--- Records shown Enclosed Below ---

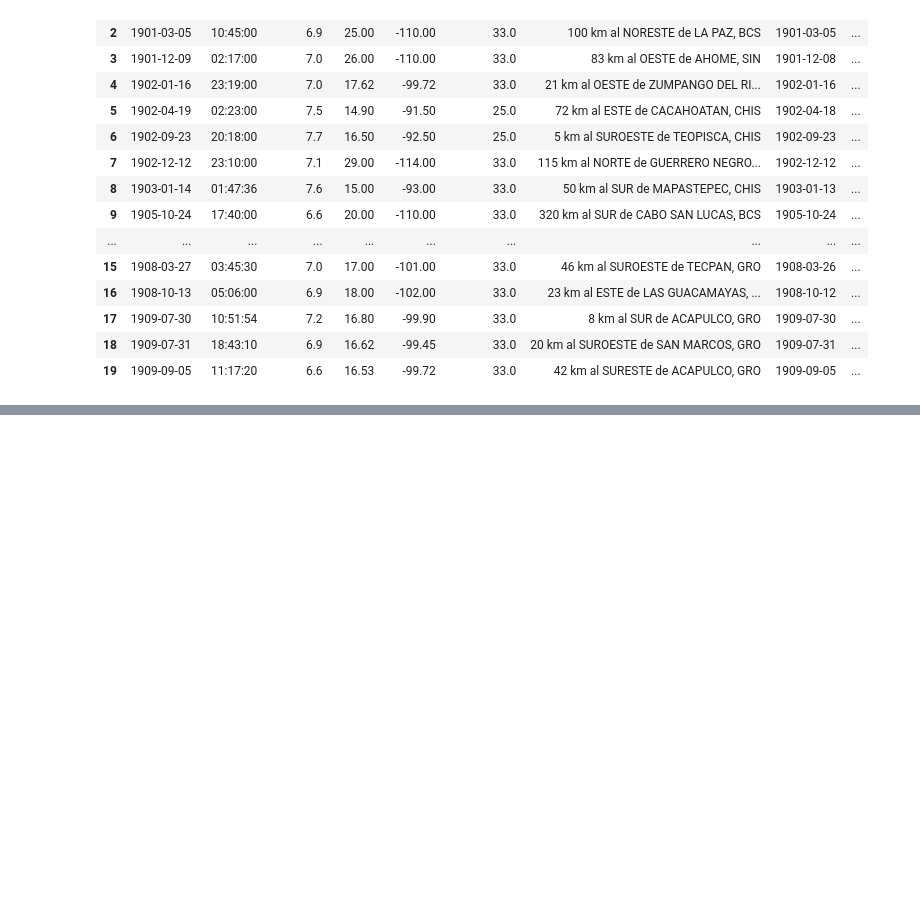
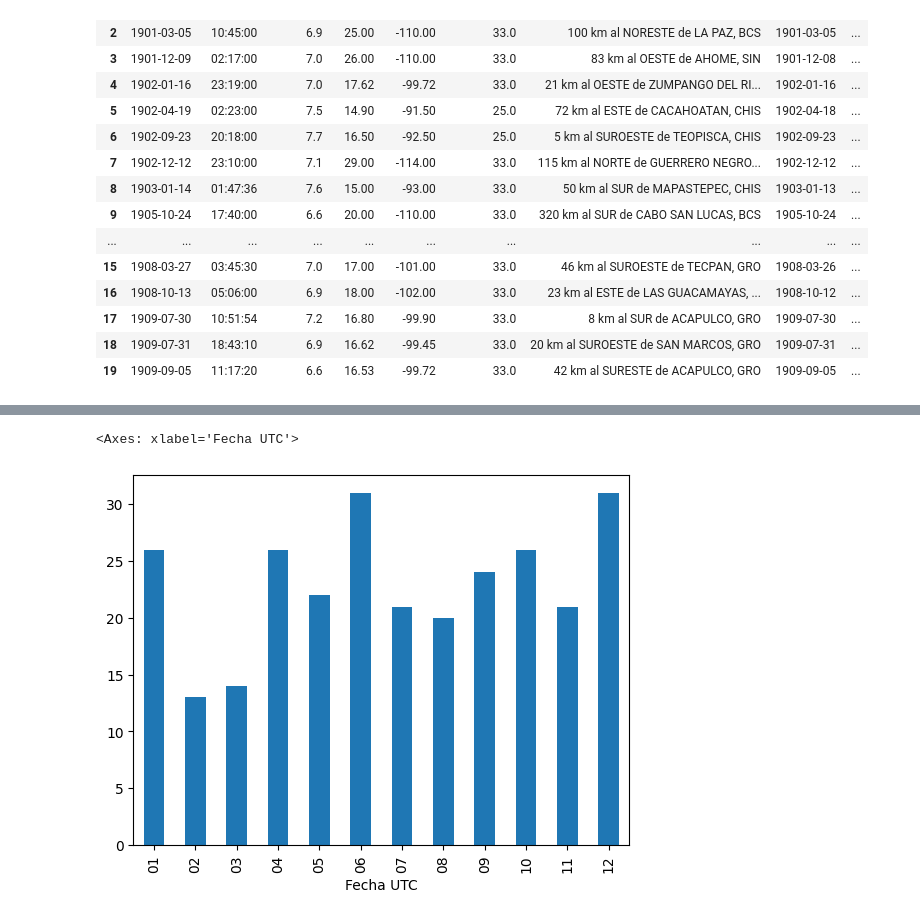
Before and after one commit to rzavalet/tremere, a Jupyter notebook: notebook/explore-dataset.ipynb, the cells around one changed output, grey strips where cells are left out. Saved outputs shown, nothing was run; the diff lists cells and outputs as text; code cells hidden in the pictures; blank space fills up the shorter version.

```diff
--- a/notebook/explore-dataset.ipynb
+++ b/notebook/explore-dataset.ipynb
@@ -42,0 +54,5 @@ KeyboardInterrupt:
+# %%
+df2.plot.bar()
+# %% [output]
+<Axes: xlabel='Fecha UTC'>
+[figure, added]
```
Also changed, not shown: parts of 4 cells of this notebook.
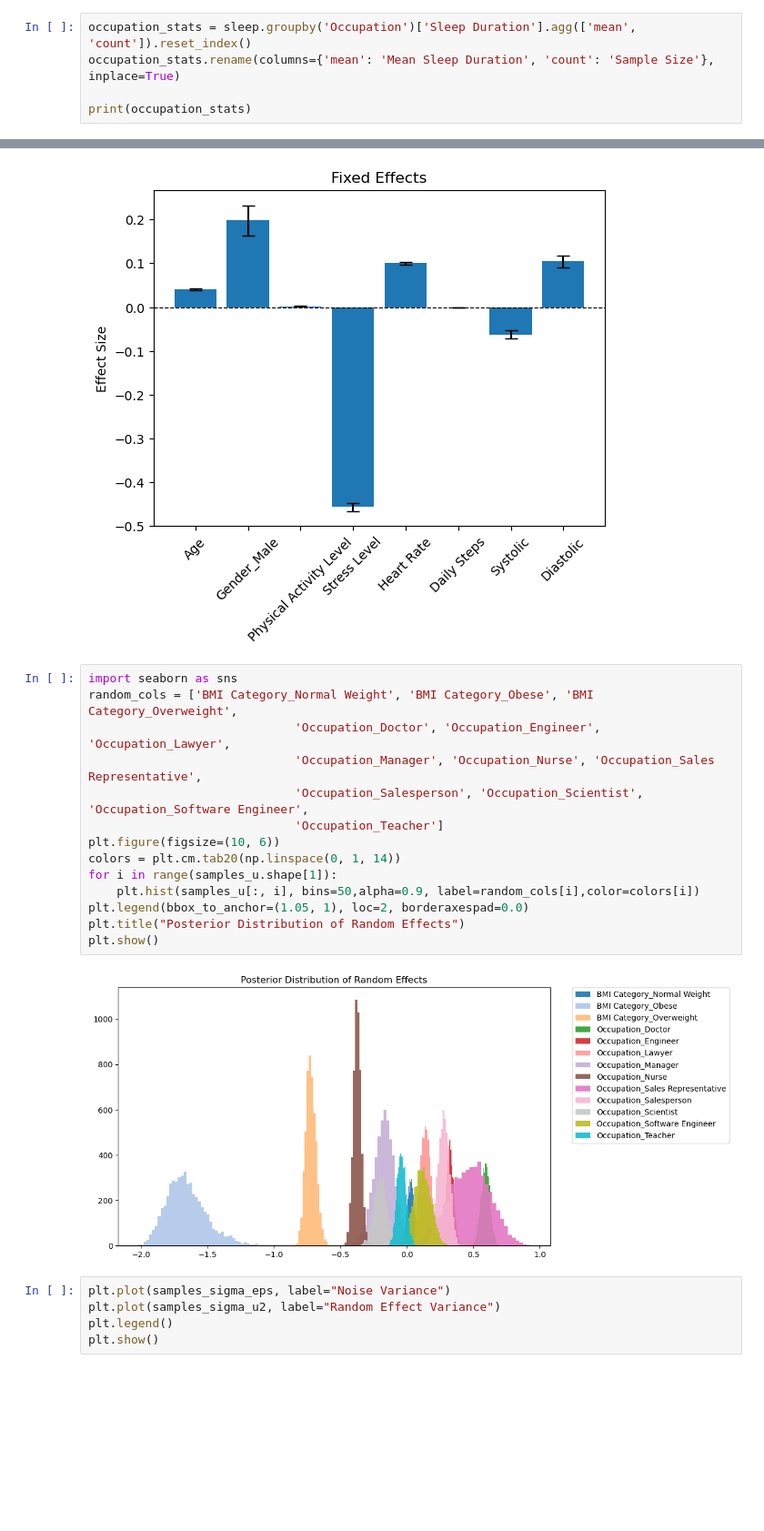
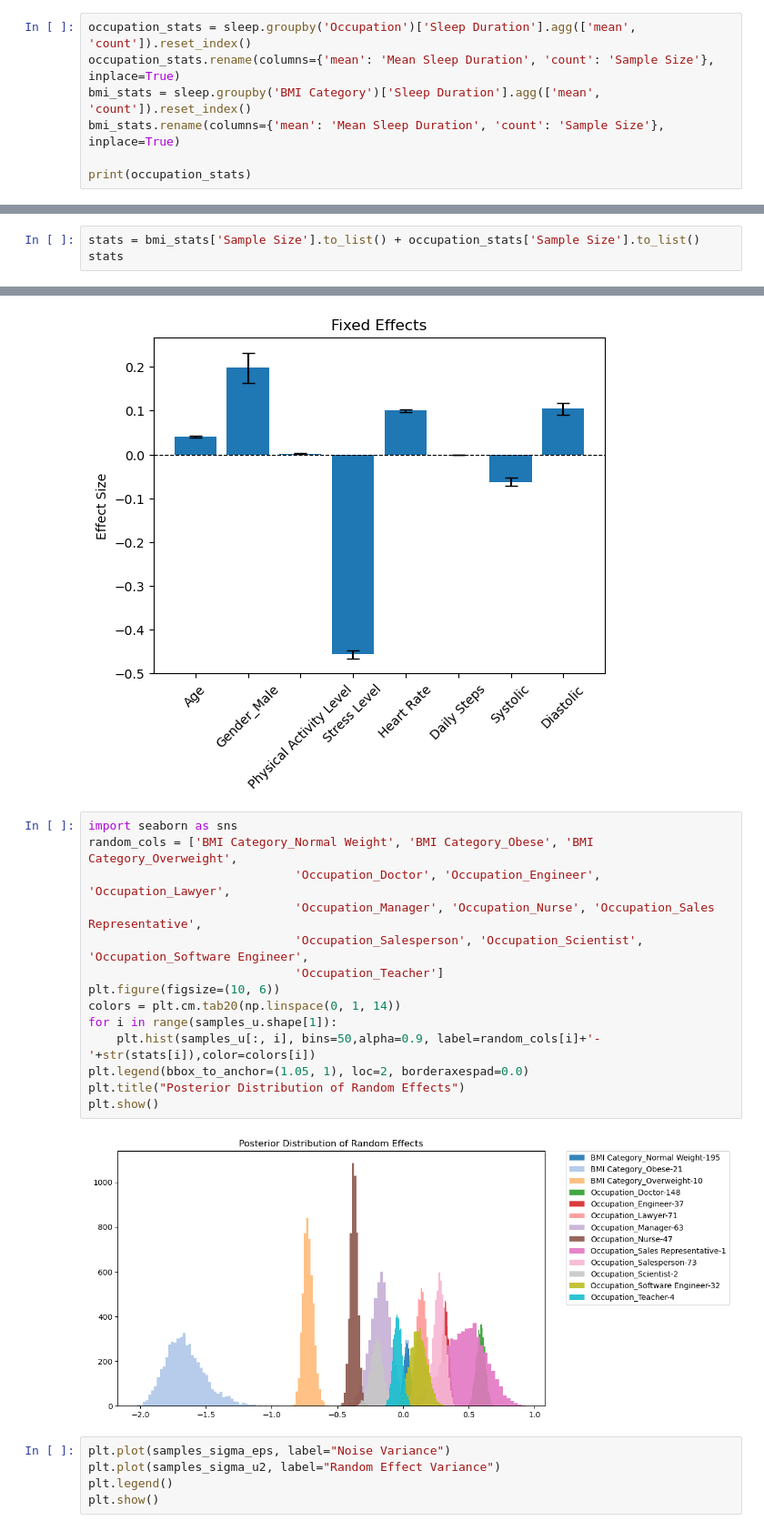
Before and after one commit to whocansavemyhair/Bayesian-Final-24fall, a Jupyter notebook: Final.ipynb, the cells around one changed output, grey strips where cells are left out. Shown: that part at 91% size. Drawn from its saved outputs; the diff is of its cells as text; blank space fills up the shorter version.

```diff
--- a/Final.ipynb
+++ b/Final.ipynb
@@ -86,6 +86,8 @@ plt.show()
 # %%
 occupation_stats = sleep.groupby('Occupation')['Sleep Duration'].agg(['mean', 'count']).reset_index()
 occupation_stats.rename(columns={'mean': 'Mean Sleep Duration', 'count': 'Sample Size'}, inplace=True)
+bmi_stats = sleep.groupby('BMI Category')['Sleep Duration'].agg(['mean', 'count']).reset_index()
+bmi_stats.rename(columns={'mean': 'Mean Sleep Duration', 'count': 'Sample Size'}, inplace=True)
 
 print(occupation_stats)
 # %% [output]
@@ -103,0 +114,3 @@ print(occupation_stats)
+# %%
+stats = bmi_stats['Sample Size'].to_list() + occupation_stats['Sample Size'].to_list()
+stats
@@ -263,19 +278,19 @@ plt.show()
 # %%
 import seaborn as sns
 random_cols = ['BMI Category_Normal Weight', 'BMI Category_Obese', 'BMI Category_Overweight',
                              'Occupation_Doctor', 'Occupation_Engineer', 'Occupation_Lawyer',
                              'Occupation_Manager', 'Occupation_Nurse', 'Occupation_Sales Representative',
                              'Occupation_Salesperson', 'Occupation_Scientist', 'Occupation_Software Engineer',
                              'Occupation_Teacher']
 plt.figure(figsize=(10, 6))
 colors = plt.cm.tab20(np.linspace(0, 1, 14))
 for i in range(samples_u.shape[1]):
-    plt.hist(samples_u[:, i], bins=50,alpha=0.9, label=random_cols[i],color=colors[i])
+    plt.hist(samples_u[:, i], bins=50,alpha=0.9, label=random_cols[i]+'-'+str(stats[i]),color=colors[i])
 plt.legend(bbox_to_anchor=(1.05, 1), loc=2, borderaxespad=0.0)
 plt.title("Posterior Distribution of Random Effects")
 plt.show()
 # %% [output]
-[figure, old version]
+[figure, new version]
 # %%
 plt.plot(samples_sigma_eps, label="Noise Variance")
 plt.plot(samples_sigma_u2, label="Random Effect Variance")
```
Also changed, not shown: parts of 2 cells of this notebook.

--- End of Enclosed Records shown ---

* **Task description**
What is needed is an exact copy of every entry, with the pictures removed.

* **Written solution**
Before and after one commit to rzavalet/tremere, a Jupyter notebook: notebook/explore-dataset.ipynb, the cells around one changed output, grey strips where cells are left out. Saved outputs shown, nothing was run; the diff lists cells and outputs as text; code cells hidden in the pictures; blank space fills up the shorter version.

```diff
--- a/notebook/explore-dataset.ipynb
+++ b/notebook/explore-dataset.ipynb
@@ -42,0 +54,5 @@ KeyboardInterrupt:
+# %%
+df2.plot.bar()
+# %% [output]
+<Axes: xlabel='Fecha UTC'>
+[figure, added]
```
Also changed, not shown: parts of 4 cells of this notebook.
Before and after one commit to whocansavemyhair/Bayesian-Final-24fall, a Jupyter notebook: Final.ipynb, the cells around one changed output, grey strips where cells are left out. Shown: that part at 91% size. Drawn from its saved outputs; the diff is of its cells as text; blank space fills up the shorter version.

```diff
--- a/Final.ipynb
+++ b/Final.ipynb
@@ -86,6 +86,8 @@ plt.show()
 # %%
 occupation_stats = sleep.groupby('Occupation')['Sleep Duration'].agg(['mean', 'count']).reset_index()
 occupation_stats.rename(columns={'mean': 'Mean Sleep Duration', 'count': 'Sample Size'}, inplace=True)
+bmi_stats = sleep.groupby('BMI Category')['Sleep Duration'].agg(['mean', 'count']).reset_index()
+bmi_stats.rename(columns={'mean': 'Mean Sleep Duration', 'count': 'Sample Size'}, inplace=True)
 
 print(occupation_stats)
 # %% [output]
@@ -103,0 +114,3 @@ print(occupation_stats)
+# %%
+stats = bmi_stats['Sample Size'].to_list() + occupation_stats['Sample Size'].to_list()
+stats
@@ -263,19 +278,19 @@ plt.show()
 # %%
 import seaborn as sns
 random_cols = ['BMI Category_Normal Weight', 'BMI Category_Obese', 'BMI Category_Overweight',
                              'Occupation_Doctor', 'Occupation_Engineer', 'Occupation_Lawyer',
                              'Occupation_Manager', 'Occupation_Nurse', 'Occupation_Sales Representative',
                              'Occupation_Salesperson', 'Occupation_Scientist', 'Occupation_Software Engineer',
                              'Occupation_Teacher']
 plt.figure(figsize=(10, 6))
 colors = plt.cm.tab20(np.linspace(0, 1, 14))
 for i in range(samples_u.shape[1]):
-    plt.hist(samples_u[:, i], bins=50,alpha=0.9, label=random_cols[i],color=colors[i])
+    plt.hist(samples_u[:, i], bins=50,alpha=0.9, label=random_cols[i]+'-'+str(stats[i]),color=colors[i])
 plt.legend(bbox_to_anchor=(1.05, 1), loc=2, borderaxespad=0.0)
 plt.title("Posterior Distribution of Random Effects")
 plt.show()
 # %% [output]
-[figure, old version]
+[figure, new version]
 # %%
 plt.plot(samples_sigma_eps, label="Noise Variance")
 plt.plot(samples_sigma_u2, label="Random Effect Variance")
```
Also changed, not shown: parts of 2 cells of this notebook.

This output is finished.